══ DATA EXTRACTS
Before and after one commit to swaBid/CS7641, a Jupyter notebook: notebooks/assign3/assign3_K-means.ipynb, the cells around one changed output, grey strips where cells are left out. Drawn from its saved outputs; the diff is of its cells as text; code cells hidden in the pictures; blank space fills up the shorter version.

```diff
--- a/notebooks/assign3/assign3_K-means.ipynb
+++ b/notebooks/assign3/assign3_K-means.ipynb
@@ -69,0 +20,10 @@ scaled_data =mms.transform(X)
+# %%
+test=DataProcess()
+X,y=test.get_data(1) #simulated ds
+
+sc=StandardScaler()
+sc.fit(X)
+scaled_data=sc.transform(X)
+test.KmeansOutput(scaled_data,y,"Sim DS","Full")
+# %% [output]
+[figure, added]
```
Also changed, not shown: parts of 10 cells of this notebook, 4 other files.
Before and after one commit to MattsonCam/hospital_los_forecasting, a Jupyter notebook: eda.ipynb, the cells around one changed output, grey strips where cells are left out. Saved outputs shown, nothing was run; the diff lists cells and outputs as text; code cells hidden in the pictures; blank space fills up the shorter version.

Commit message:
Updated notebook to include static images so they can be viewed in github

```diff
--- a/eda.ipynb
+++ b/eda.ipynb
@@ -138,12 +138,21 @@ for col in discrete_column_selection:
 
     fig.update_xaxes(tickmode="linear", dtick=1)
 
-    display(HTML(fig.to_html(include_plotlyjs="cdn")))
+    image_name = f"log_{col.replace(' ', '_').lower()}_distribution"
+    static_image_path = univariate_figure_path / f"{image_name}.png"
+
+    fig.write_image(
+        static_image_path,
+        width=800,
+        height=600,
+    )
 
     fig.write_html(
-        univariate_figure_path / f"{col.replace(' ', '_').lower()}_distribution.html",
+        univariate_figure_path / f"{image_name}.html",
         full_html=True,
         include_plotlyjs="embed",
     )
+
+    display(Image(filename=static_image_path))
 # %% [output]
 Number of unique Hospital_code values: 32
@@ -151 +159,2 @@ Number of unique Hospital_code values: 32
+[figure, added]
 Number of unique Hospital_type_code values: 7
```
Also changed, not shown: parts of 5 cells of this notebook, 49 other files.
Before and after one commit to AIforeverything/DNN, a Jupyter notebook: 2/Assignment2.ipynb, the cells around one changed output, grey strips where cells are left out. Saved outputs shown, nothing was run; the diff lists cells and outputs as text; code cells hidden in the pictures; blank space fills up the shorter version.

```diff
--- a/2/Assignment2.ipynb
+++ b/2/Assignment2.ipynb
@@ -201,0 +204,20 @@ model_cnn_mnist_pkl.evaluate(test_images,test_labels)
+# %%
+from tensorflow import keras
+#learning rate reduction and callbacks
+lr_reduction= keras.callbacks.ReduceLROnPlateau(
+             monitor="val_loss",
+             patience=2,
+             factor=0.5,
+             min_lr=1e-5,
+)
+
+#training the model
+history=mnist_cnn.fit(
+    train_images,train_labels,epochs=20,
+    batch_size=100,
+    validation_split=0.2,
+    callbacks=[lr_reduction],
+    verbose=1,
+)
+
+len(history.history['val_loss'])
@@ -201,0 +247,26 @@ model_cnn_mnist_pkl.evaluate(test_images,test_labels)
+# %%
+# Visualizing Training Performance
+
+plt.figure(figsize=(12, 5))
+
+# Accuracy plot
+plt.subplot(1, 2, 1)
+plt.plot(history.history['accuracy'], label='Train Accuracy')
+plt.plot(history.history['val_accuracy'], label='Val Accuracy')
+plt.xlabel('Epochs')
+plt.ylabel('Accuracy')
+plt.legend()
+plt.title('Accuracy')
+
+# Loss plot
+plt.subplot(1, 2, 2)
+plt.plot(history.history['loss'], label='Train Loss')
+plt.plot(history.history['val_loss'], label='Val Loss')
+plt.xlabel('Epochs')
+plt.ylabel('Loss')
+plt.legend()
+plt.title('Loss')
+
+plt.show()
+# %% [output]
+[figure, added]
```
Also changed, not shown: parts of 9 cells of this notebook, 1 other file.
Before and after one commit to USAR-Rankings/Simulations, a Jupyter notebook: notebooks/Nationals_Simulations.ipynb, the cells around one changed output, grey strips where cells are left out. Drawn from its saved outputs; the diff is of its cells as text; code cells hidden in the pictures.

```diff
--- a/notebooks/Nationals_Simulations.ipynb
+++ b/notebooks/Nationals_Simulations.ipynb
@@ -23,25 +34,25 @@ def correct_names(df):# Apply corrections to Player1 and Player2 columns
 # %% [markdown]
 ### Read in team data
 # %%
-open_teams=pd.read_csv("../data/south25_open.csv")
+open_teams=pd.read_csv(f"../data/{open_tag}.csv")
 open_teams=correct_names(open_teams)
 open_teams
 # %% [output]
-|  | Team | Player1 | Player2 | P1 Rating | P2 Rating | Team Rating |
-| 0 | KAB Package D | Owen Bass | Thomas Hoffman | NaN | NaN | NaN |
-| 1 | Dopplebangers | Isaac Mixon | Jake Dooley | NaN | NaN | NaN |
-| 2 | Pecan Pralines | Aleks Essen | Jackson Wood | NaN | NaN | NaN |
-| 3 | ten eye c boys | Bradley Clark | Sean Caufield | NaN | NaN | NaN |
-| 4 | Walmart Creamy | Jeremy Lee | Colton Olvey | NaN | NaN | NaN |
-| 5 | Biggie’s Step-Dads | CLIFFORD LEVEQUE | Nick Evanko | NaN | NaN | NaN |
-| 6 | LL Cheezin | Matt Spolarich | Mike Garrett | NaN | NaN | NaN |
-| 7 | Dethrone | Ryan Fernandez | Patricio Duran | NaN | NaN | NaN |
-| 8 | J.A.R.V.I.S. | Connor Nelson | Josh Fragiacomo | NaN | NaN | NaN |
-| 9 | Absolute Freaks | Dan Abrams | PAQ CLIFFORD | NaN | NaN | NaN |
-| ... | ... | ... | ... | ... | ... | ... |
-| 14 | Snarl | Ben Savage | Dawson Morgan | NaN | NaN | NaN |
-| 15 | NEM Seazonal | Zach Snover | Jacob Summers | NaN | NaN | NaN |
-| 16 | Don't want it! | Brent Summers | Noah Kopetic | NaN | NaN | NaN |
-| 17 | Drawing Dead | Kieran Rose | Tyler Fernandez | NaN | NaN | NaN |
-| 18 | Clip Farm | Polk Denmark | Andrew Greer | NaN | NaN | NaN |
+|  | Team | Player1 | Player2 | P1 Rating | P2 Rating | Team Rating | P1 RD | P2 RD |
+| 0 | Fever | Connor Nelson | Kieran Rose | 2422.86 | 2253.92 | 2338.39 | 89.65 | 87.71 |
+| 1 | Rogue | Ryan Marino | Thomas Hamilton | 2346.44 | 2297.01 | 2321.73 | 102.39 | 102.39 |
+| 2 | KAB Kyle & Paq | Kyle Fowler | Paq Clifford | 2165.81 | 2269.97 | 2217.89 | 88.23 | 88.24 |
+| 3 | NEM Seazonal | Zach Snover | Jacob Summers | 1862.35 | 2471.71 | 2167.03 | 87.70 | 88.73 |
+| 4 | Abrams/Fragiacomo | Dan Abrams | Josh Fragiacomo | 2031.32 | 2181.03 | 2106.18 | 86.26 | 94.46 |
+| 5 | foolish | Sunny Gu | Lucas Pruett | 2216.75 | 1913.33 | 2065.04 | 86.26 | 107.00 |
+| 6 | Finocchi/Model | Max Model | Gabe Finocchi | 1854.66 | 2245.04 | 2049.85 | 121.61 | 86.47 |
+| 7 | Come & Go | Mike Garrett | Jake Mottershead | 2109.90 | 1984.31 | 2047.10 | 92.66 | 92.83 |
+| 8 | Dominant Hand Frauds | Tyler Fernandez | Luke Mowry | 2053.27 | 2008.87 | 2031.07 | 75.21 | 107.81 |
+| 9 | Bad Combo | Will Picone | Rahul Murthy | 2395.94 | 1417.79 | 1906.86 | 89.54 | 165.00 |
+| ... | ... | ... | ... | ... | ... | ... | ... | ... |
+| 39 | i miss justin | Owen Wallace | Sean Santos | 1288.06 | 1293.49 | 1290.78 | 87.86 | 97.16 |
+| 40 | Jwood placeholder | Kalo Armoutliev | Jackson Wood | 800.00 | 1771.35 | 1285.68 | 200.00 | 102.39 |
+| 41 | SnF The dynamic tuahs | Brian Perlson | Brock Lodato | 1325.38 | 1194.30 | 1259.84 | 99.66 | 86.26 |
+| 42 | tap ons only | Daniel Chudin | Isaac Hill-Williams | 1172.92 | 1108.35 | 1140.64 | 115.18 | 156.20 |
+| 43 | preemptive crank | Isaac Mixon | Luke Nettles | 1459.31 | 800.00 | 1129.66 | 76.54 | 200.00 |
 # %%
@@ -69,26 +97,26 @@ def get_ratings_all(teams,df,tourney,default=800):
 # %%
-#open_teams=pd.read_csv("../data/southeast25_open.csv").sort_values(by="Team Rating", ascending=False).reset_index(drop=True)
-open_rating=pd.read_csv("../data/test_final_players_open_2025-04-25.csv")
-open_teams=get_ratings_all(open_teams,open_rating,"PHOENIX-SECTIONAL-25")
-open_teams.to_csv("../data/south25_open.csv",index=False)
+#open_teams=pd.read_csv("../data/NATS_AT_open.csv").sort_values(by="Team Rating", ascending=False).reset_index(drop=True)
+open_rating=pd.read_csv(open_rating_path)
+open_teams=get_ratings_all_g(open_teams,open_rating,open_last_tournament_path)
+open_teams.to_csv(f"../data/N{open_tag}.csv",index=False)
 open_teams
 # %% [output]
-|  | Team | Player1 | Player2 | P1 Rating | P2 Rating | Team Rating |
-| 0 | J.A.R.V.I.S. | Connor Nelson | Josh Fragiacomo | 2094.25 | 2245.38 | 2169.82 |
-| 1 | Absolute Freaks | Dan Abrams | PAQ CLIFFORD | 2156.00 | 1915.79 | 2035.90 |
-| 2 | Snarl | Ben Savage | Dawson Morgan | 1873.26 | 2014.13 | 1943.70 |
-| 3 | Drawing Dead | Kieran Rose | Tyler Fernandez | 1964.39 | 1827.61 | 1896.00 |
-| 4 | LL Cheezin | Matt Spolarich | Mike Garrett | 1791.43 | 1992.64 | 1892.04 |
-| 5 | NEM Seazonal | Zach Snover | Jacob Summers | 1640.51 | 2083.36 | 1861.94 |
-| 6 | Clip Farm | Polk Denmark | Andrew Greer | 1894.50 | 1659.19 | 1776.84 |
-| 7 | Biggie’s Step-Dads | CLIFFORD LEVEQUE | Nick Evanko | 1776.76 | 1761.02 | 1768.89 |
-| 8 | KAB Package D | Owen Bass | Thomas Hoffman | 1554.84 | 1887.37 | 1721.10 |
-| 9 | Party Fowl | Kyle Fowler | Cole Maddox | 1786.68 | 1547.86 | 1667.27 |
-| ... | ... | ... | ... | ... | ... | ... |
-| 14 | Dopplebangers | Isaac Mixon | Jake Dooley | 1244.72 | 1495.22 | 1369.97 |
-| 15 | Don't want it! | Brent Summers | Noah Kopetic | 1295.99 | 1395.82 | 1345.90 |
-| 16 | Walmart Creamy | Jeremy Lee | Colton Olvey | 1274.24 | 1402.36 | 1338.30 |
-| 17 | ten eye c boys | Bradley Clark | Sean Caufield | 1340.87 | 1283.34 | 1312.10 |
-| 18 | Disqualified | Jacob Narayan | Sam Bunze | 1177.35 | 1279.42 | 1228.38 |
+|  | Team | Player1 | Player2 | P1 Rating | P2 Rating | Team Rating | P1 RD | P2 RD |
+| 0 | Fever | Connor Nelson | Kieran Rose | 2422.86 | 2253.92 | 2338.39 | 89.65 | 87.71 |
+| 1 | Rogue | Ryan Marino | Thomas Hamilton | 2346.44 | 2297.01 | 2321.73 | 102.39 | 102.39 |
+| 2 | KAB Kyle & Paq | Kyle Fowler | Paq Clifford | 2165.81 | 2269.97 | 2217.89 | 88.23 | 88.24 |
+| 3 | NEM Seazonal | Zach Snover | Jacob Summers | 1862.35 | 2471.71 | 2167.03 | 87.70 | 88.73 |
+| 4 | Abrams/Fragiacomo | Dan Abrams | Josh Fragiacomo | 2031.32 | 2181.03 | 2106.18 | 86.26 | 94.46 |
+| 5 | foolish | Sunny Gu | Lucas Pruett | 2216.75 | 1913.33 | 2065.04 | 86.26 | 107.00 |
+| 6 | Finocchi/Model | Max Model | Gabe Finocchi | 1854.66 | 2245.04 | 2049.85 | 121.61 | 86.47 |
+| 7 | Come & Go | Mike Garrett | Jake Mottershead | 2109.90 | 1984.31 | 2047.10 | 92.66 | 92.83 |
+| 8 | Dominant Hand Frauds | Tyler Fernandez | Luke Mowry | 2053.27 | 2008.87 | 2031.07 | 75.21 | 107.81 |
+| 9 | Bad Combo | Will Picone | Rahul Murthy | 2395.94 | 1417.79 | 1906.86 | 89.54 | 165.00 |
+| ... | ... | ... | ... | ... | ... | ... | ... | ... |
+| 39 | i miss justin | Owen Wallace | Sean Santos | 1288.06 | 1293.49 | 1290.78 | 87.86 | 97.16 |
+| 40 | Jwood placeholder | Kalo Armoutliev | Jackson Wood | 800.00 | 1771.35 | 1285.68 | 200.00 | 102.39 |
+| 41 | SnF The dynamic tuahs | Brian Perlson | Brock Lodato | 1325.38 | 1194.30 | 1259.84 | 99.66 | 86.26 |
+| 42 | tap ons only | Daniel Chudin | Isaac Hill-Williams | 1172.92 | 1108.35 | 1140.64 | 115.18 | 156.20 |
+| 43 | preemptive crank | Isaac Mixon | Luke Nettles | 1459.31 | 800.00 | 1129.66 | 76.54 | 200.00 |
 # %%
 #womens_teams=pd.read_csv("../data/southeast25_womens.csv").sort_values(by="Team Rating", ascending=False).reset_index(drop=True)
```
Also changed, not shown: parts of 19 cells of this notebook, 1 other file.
════
▶ [ABOUT THIS EXERCISE]: Go through the data above and copy each line in which "Snover" appears.

▶ [RESULT OF THIS TASK]:
-| 15 | NEM Seazonal | Zach Snover | Jacob Summers | NaN | NaN | NaN |
+| 3 | NEM Seazonal | Zach Snover | Jacob Summers | 1862.35 | 2471.71 | 2167.03 | 87.70 | 88.73 |
-| 5 | NEM Seazonal | Zach Snover | Jacob Summers | 1640.51 | 2083.36 | 1861.94 |
+| 3 | NEM Seazonal | Zach Snover | Jacob Summers | 1862.35 | 2471.71 | 2167.03 | 87.70 | 88.73 |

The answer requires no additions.